Raspberry Pi (habakkuk)


My Pi was the first piece of computer hardware that I have ever bought. The concept was that I could afford to buy one, since it only cost $35 US dollars – right? As it turns out, it was a lot more expensive due to all of the other pieces required.

Raspberry Pi website

I like my Pi, but I’m not unaware of it’s limits. Although recently much progress has been made on creating a workable desktop for the Raspberry Pi, with the addition of hardware acceleration, my Pi was an early model – limited to 256MB of RAM. Even with much of the video memory switched to be used as main memory, I was unable to run a modern web browser at a decent clip.
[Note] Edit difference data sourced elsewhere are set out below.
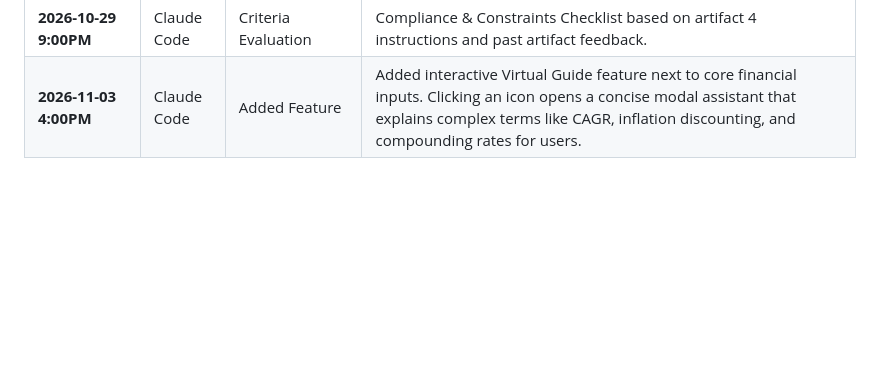
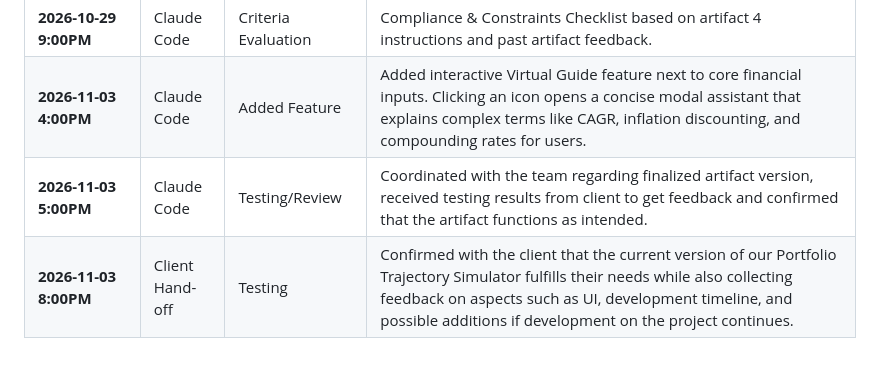
Before and after one commit to AshvirGuptar/TCSS490-portfolio, a Markdown page: log.md, the part around the change. Drawn GitHub-style; blank space fills up the shorter version.

```diff
--- a/log.md
+++ b/log.md
@@ -64,3 +64,5 @@ This document records the prompt engineering and development workflow utilized t
 | **2026-10-28 9:00PM** | Claude Code | Added Features | Inflation-Adjusted Purchasing, Save Scenarios, Presets based on clients verbal requests for use case. |
 | **2026-10-29 9:00PM** | Claude Code | Criteria Evaluation | Compliance & Constraints Checklist based on artifact 4 instructions and past artifact feedback. |
 | **2026-11-03 4:00PM** | Claude Code | Added Feature | Added interactive Virtual Guide feature next to core financial inputs. Clicking an icon opens a concise modal assistant that explains complex terms like CAGR, inflation discounting, and compounding rates for users.|
+| **2026-11-03 5:00PM** | Claude Code | Testing/Review | Coordinated with the team regarding finalized artifact version, received testing results from client to get feedback and confirmed that the artifact functions as intended.|
+| **2026-11-03 8:00PM** | Client Hand-off | Testing | Confirmed with the client that the current version of our Portfolio Trajectory Simulator fulfills their needs while also collecting feedback on aspects such as UI, development timeline, and possible additions if development on the project continues.|
```
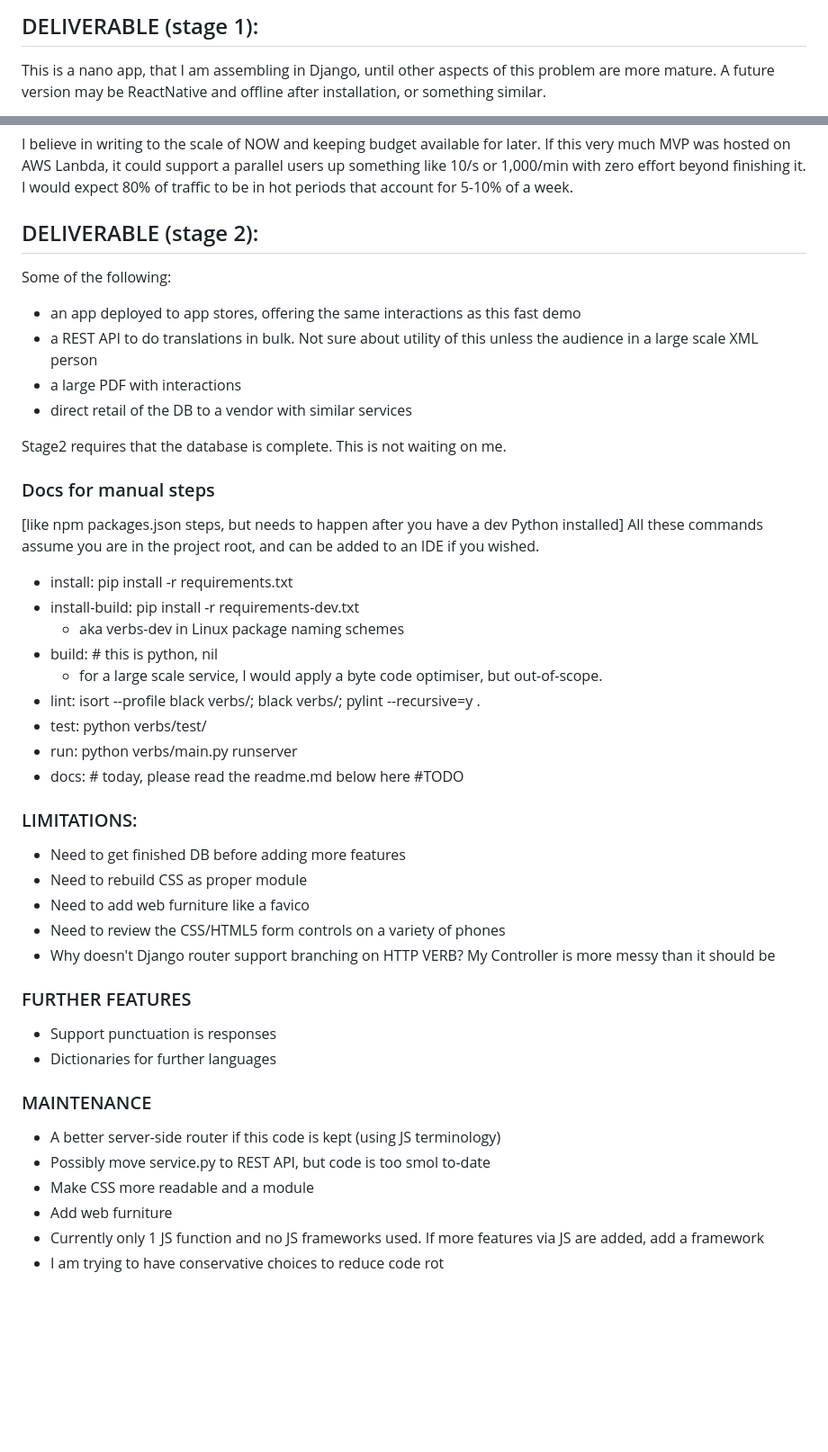
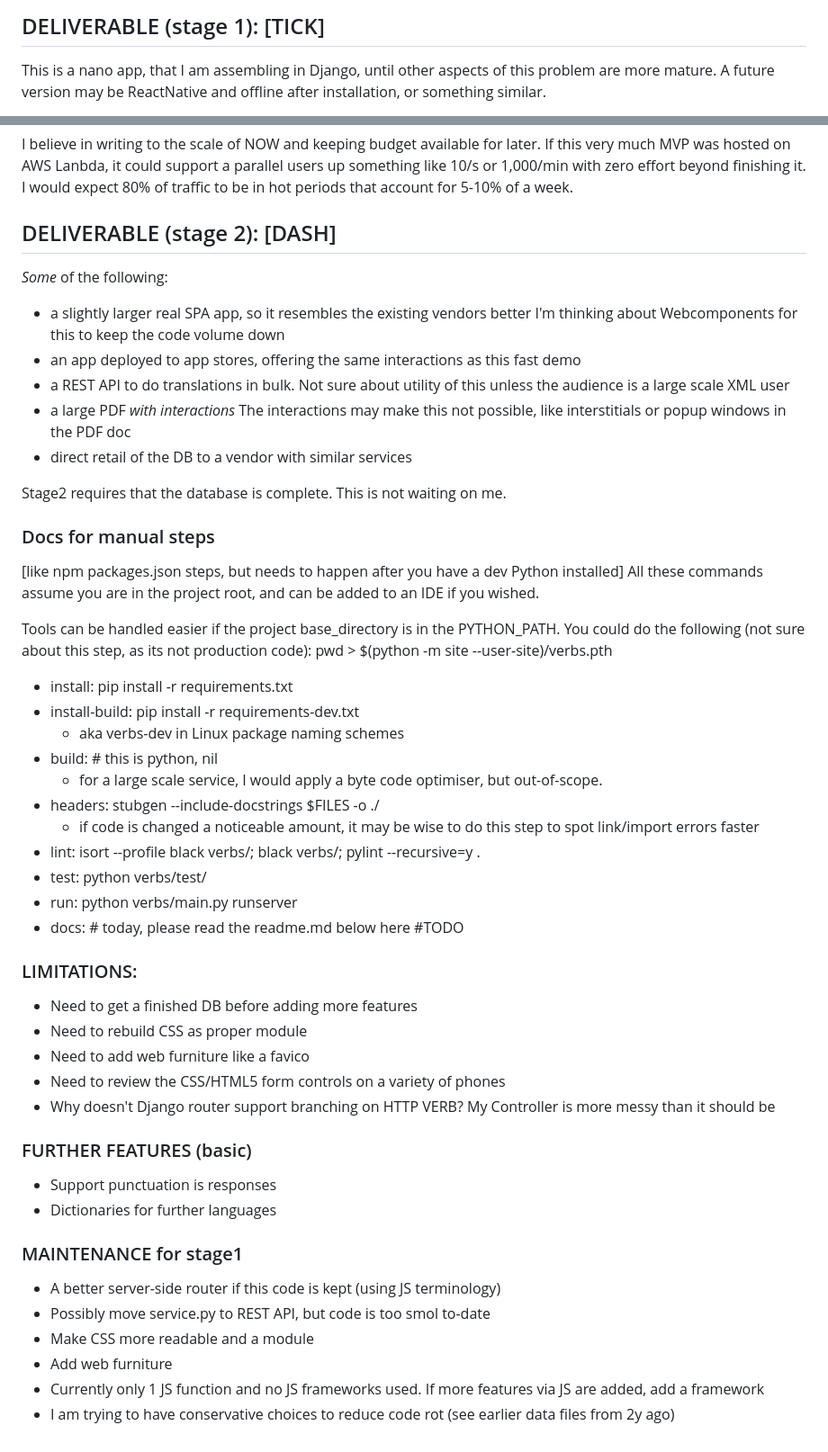
Before and after one commit to owenBeresford/solemn-sandfish, a Markdown page: README.md, 2 parts joined by grey strips. Shown at 90% size. Rendered like a GitHub page; blank space fills up the shorter version.

Commit message:
Improve notes

```diff
--- a/README.md
+++ b/README.md
@@ -1,6 +1,6 @@
 
 
-## DELIVERABLE (stage 1):
+## DELIVERABLE (stage 1): [TICK]
 
 This is a nano app, that I am assembling in Django, until other aspects of this
 problem are more mature.  A future version may be ReactNative and offline after
@@ -31,14 +31,17 @@ I would expect 80% of traffic to be in hot periods that account for 5-10% of a
 week.
 
 
-##  DELIVERABLE (stage 2):
+##  DELIVERABLE (stage 2): [DASH]
 
-Some of the following:
+*Some* of the following:
+- a slightly larger real SPA app, so it resembles the existing vendors better
+    I'm thinking about Webcomponents for this to keep the code volume down
 - an app deployed to app stores, offering the same interactions as this fast
 	demo
 - a REST API to do translations in bulk.  Not sure about utility of this unless
-	the audience in a large scale XML person
-- a large PDF with interactions
+	the audience is a large scale XML user
+- a large PDF *with interactions*
+    The interactions may make this not possible, like interstitials or popup windows in the PDF doc
 - direct retail of the DB to a vendor with similar services
 
 Stage2 requires that the database is complete.  This is not waiting on me.
@@ -49,11 +52,16 @@ Stage2 requires that the database is complete.  This is not waiting on me.
 [like npm packages.json steps, but needs to happen after you have a dev Python installed]
 All these commands assume you are in the project root, and can be added to an IDE if you wished.
 
+Tools can be handled easier if the project base_directory is in the PYTHON_PATH.   You could do the following (not sure about this step, as its not production code):
+   pwd > $(python -m site --user-site)/verbs.pth
+
 - install: pip install -r requirements.txt
 - install-build: pip install -r requirements-dev.txt
    - aka verbs-dev in Linux package naming schemes
 - build: # this is python, nil
    - for a large scale service, I would apply a byte code optimiser, but out-of-scope.
+- headers: stubgen --include-docstrings $FILES -o ./
+   - if code is changed a noticeable amount, it may be wise to do this step to spot link/import errors faster
 - lint: isort --profile black verbs/; black verbs/; pylint --recursive=y .
 - test: python verbs/test/
 - run: python verbs/main.py runserver
@@ -62,7 +70,7 @@ All these commands assume you are in the project root, and can be added to an ID
 
 ### LIMITATIONS:
 
-- Need to get finished DB before adding more features
+- Need to get a finished DB before adding more features
 - Need to rebuild CSS as proper module
 - Need to add web furniture like a favico
 - Need to review the CSS/HTML5 form controls on a variety of phones
@@ -70,13 +78,13 @@ All these commands assume you are in the project root, and can be added to an ID
 	more messy than it should be
 
 
-### FURTHER FEATURES
+### FURTHER FEATURES (basic)
 
 - Support punctuation is responses
 - Dictionaries for further languages
 
 
-### MAINTENANCE
+### MAINTENANCE for stage1
 
 - A better server-side router if this code is kept (using JS terminology)
 - Possibly move service.py to REST API, but code is too smol to-date
@@ -84,4 +92,5 @@ All these commands assume you are in the project root, and can be added to an ID
 - Add web furniture
 - Currently only 1 JS function and no JS frameworks used.  If more features via
 	 JS are added, add a framework
-- I am trying to have conservative choices to reduce code rot
+- I am trying to have conservative choices to reduce code rot (see earlier
+	data files from 2y ago)
```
After opening a few tabs, I’d rapidly run out of memory.

However, as it is now my Pi is doing a decent job. It’s hooked up to an old Iomega 80GB USB hard drive, and is acting as the server in my local network. Running Arch Linux ARM, it boots quickly – within 20 seconds – and is fast enough for the few jobs that I occasionally throw at it. Most of the time, it sits idling.


I don’t intend to use my Pi for much other than a server on my local network. I’ve set up SSH keys, and check up on it every week or so, updating it and making sure that everything is running as intended. As I write this, it’s been running silently for 18 days, and will only be rebooted occasionally, after kernel updates and suchlike.

At some point I’ll consider making a few games using Pi3D on it, possibly hooking it up to our TV with some WiiMotes to play with. Or maybe doing an electronics project with it; we’ll see…


Full specs are available on the Raspberry Pi website. I have an older Model B – with 256MB of RAM.

  • ARM core @ 700Mhz
  • 256MB RAM, 16MB shared with the GPU
  • VideoCore IV GPU
  • 4GB SD card, 80GB HDD.
  • Arch Linux installed on the SD card
  • A custom balsa wood case.